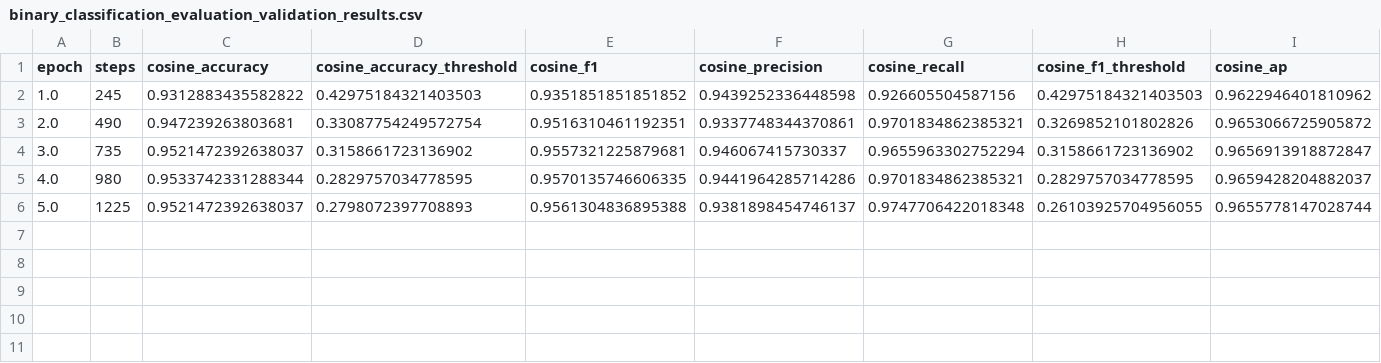
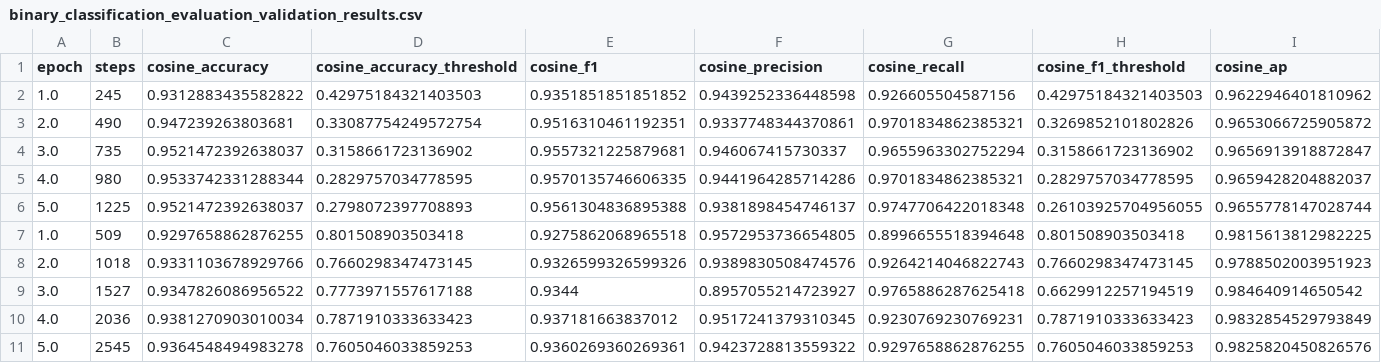
Before and after one commit to HamsiniGupta/PubMedBERT, a CSV file: PubMedRAG_Files/output/pubmedqa-supervised-simcse/eval/binary_classification_evaluation_validation_results.csv, drawn as a sheet; only a part is shown; rows hold the shown columns only; the diff names each change by its address in the sheet, - before the commit and + after, or states it on an @@ line.

Commit message:
added validation history file

```diff
--- a/PubMedRAG_Files/output/pubmedqa-supervised-simcse/eval/binary_classification_evaluation_validation_results.csv
+++ b/PubMedRAG_Files/output/pubmedqa-supervised-simcse/eval/binary_classification_evaluation_validation_results.csv
+row 7: 1.0 | 509 | 0.9297658862876255 | 0.801508903503418 | 0.9275862068965518 | 0.9572953736654805 | 0.8996655518394648 | 0.801508903503418 | 0.9815613812982225
+row 8: 2.0 | 1018 | 0.9331103678929766 | 0.7660298347473145 | 0.9326599326599326 | 0.9389830508474576 | 0.9264214046822743 | 0.7660298347473145 | 0.9788502003951923
+row 9: 3.0 | 1527 | 0.9347826086956522 | 0.7773971557617188 | 0.9344 | 0.8957055214723927 | 0.9765886287625418 | 0.6629912257194519 | 0.984640914650542
+row 10: 4.0 | 2036 | 0.9381270903010034 | 0.7871910333633423 | 0.937181663837012 | 0.9517241379310345 | 0.9230769230769231 | 0.7871910333633423 | 0.9832854529793849
+row 11: 5.0 | 2545 | 0.9364548494983278 | 0.7605046033859253 | 0.9360269360269361 | 0.9423728813559322 | 0.9297658862876255 | 0.7605046033859253 | 0.9825820450826576
```
Also changed, not shown: PubMedRAG_Files/output/pubmedqa-supervised-simcse/binary_classification_evaluation_final_evaluation_results.csv, 20 other files.
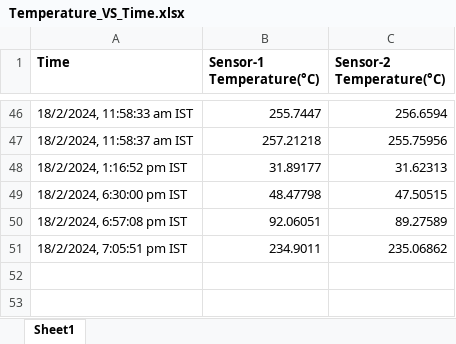
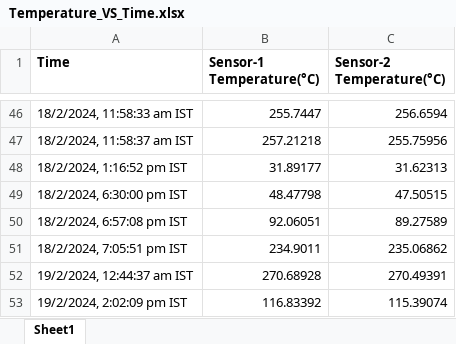
Before and after one commit to SaiNisshith/WaveGuide-Sensor-Data-Analyzer--FrontEnd, an Excel workbook: Temperature_VS_Time.xlsx, sheet Sheet1, drawn as a sheet; only a part is shown, gaps mark what is left out; values as stored, in another font and other column widths than the file's, no borders; the diff names each change by its address in the sheet, - before the commit and + after, or states it on an @@ line.

```diff
--- a/Temperature_VS_Time.xlsx (sheet Sheet1)
+++ b/Temperature_VS_Time.xlsx (sheet Sheet1)
+row 52: 19/2/2024, 12:44:37 am IST | 270.68928 | 270.49391
+row 53: 19/2/2024, 2:02:09 pm IST | 116.83392 | 115.39074
```
Also changed, not shown: 4 other files.
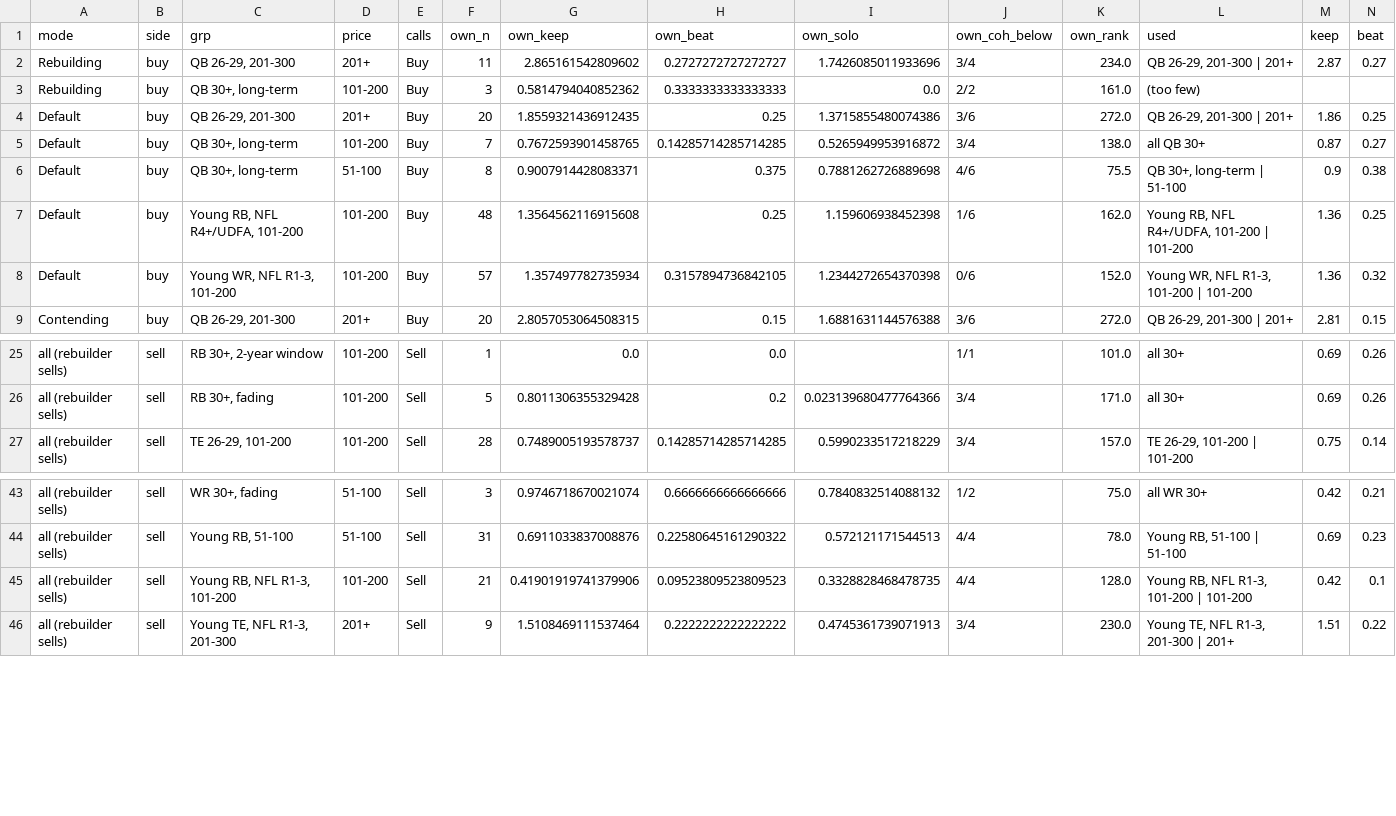
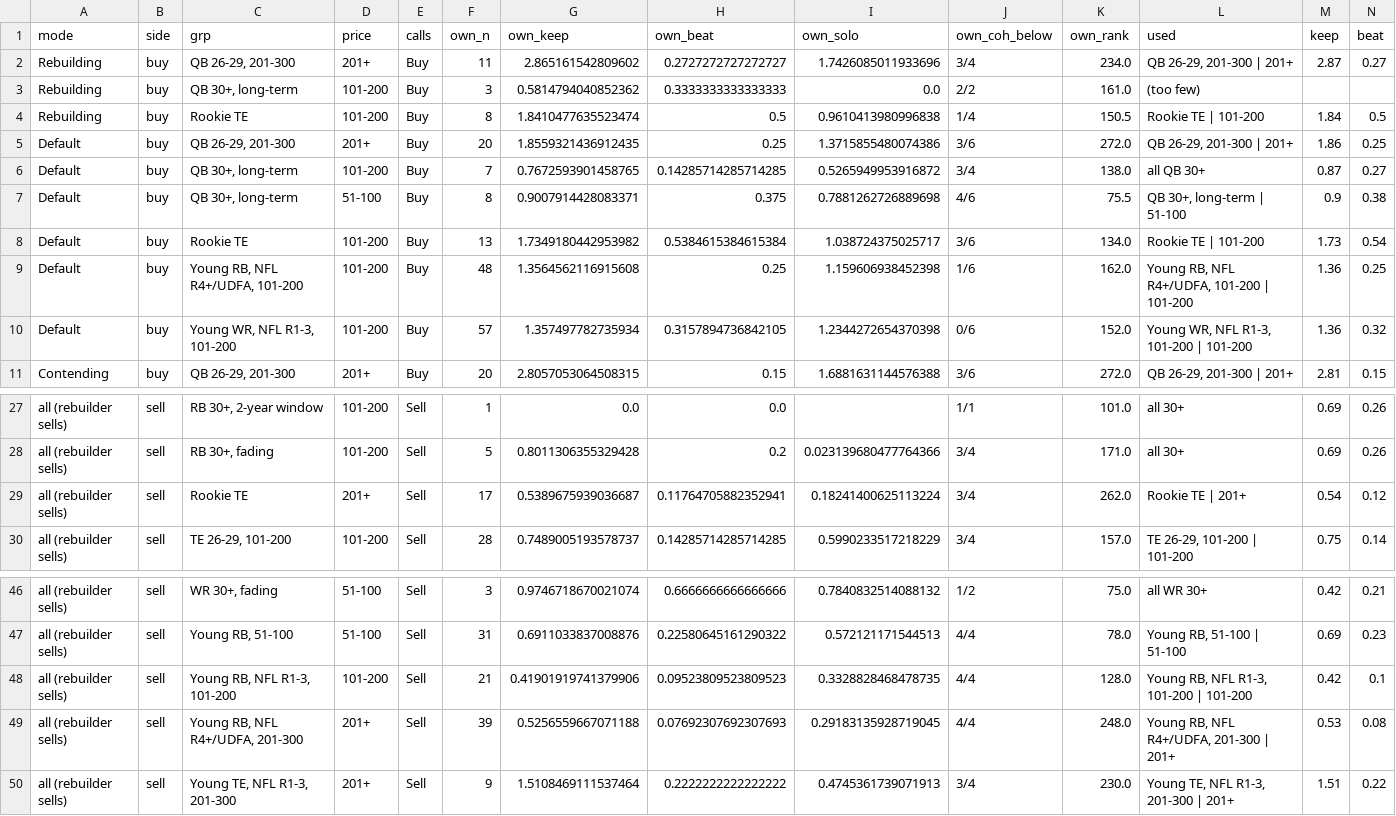
Before and after one commit to JamesYouL2/data, a CSV file: career_value/outputs/call_strength.csv, drawn as a sheet; only a part is shown, gaps mark what is left out; rows hold the shown columns only; the diff names each change by its address in the sheet, - before the commit and + after, or states it on an @@ line.

```diff
--- a/career_value/outputs/call_strength.csv
+++ b/career_value/outputs/call_strength.csv
+row 4: Rebuilding | buy | Rookie TE | 101-200 | Buy | 8 | 1.8410477635523474 | 0.5 | 0.9610413980996838 | 1/4 | 150.5 | Rookie TE | 101-200 | 1.84 | 0.5
+row 8: Default | buy | Rookie TE | 101-200 | Buy | 13 | 1.7349180442953982 | 0.5384615384615384 | 1.038724375025717 | 3/6 | 134.0 | Rookie TE | 101-200 | 1.73 | 0.54
+row 29: all (rebuilder sells) | sell | Rookie TE | 201+ | Sell | 17 | 0.5389675939036687 | 0.11764705882352941 | 0.18241400625113224 | 3/4 | 262.0 | Rookie TE | 201+ | 0.54 | 0.12
+row 49: all (rebuilder sells) | sell | Young RB, NFL R4+/UDFA, 201-300 | 201+ | Sell | 39 | 0.5256559667071188 | 0.07692307692307693 | 0.29183135928719045 | 4/4 | 248.0 | Young RB, NFL R4+/UDFA, 201-300 | 201+ | 0.53 | 0.08
```
Also changed, not shown: career_value/outputs/holdout.csv, career_value/outputs/middle_mode_top340_noise0.5_sd0.2.csv, 4 other files.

▬▬▬▬▬▬

YOUR TASK => Write the data above out again exactly, minus its pictures.

OUTPUT BELOW =>
Before and after one commit to HamsiniGupta/PubMedBERT, a CSV file: PubMedRAG_Files/output/pubmedqa-supervised-simcse/eval/binary_classification_evaluation_validation_results.csv, drawn as a sheet; only a part is shown; rows hold the shown columns only; the diff names each change by its address in the sheet, - before the commit and + after, or states it on an @@ line.

Commit message:
added validation history file

```diff
--- a/PubMedRAG_Files/output/pubmedqa-supervised-simcse/eval/binary_classification_evaluation_validation_results.csv
+++ b/PubMedRAG_Files/output/pubmedqa-supervised-simcse/eval/binary_classification_evaluation_validation_results.csv
+row 7: 1.0 | 509 | 0.9297658862876255 | 0.801508903503418 | 0.9275862068965518 | 0.9572953736654805 | 0.8996655518394648 | 0.801508903503418 | 0.9815613812982225
+row 8: 2.0 | 1018 | 0.9331103678929766 | 0.7660298347473145 | 0.9326599326599326 | 0.9389830508474576 | 0.9264214046822743 | 0.7660298347473145 | 0.9788502003951923
+row 9: 3.0 | 1527 | 0.9347826086956522 | 0.7773971557617188 | 0.9344 | 0.8957055214723927 | 0.9765886287625418 | 0.6629912257194519 | 0.984640914650542
+row 10: 4.0 | 2036 | 0.9381270903010034 | 0.7871910333633423 | 0.937181663837012 | 0.9517241379310345 | 0.9230769230769231 | 0.7871910333633423 | 0.9832854529793849
+row 11: 5.0 | 2545 | 0.9364548494983278 | 0.7605046033859253 | 0.9360269360269361 | 0.9423728813559322 | 0.9297658862876255 | 0.7605046033859253 | 0.9825820450826576
```
Also changed, not shown: PubMedRAG_Files/output/pubmedqa-supervised-simcse/binary_classification_evaluation_final_evaluation_results.csv, 20 other files.
Before and after one commit to SaiNisshith/WaveGuide-Sensor-Data-Analyzer--FrontEnd, an Excel workbook: Temperature_VS_Time.xlsx, sheet Sheet1, drawn as a sheet; only a part is shown, gaps mark what is left out; values as stored, in another font and other column widths than the file's, no borders; the diff names each change by its address in the sheet, - before the commit and + after, or states it on an @@ line.

```diff
--- a/Temperature_VS_Time.xlsx (sheet Sheet1)
+++ b/Temperature_VS_Time.xlsx (sheet Sheet1)
+row 52: 19/2/2024, 12:44:37 am IST | 270.68928 | 270.49391
+row 53: 19/2/2024, 2:02:09 pm IST | 116.83392 | 115.39074
```
Also changed, not shown: 4 other files.
Before and after one commit to JamesYouL2/data, a CSV file: career_value/outputs/call_strength.csv, drawn as a sheet; only a part is shown, gaps mark what is left out; rows hold the shown columns only; the diff names each change by its address in the sheet, - before the commit and + after, or states it on an @@ line.

```diff
--- a/career_value/outputs/call_strength.csv
+++ b/career_value/outputs/call_strength.csv
+row 4: Rebuilding | buy | Rookie TE | 101-200 | Buy | 8 | 1.8410477635523474 | 0.5 | 0.9610413980996838 | 1/4 | 150.5 | Rookie TE | 101-200 | 1.84 | 0.5
+row 8: Default | buy | Rookie TE | 101-200 | Buy | 13 | 1.7349180442953982 | 0.5384615384615384 | 1.038724375025717 | 3/6 | 134.0 | Rookie TE | 101-200 | 1.73 | 0.54
+row 29: all (rebuilder sells) | sell | Rookie TE | 201+ | Sell | 17 | 0.5389675939036687 | 0.11764705882352941 | 0.18241400625113224 | 3/4 | 262.0 | Rookie TE | 201+ | 0.54 | 0.12
+row 49: all (rebuilder sells) | sell | Young RB, NFL R4+/UDFA, 201-300 | 201+ | Sell | 39 | 0.5256559667071188 | 0.07692307692307693 | 0.29183135928719045 | 4/4 | 248.0 | Young RB, NFL R4+/UDFA, 201-300 | 201+ | 0.53 | 0.08
```
Also changed, not shown: career_value/outputs/holdout.csv, career_value/outputs/middle_mode_top340_noise0.5_sd0.2.csv, 4 other files.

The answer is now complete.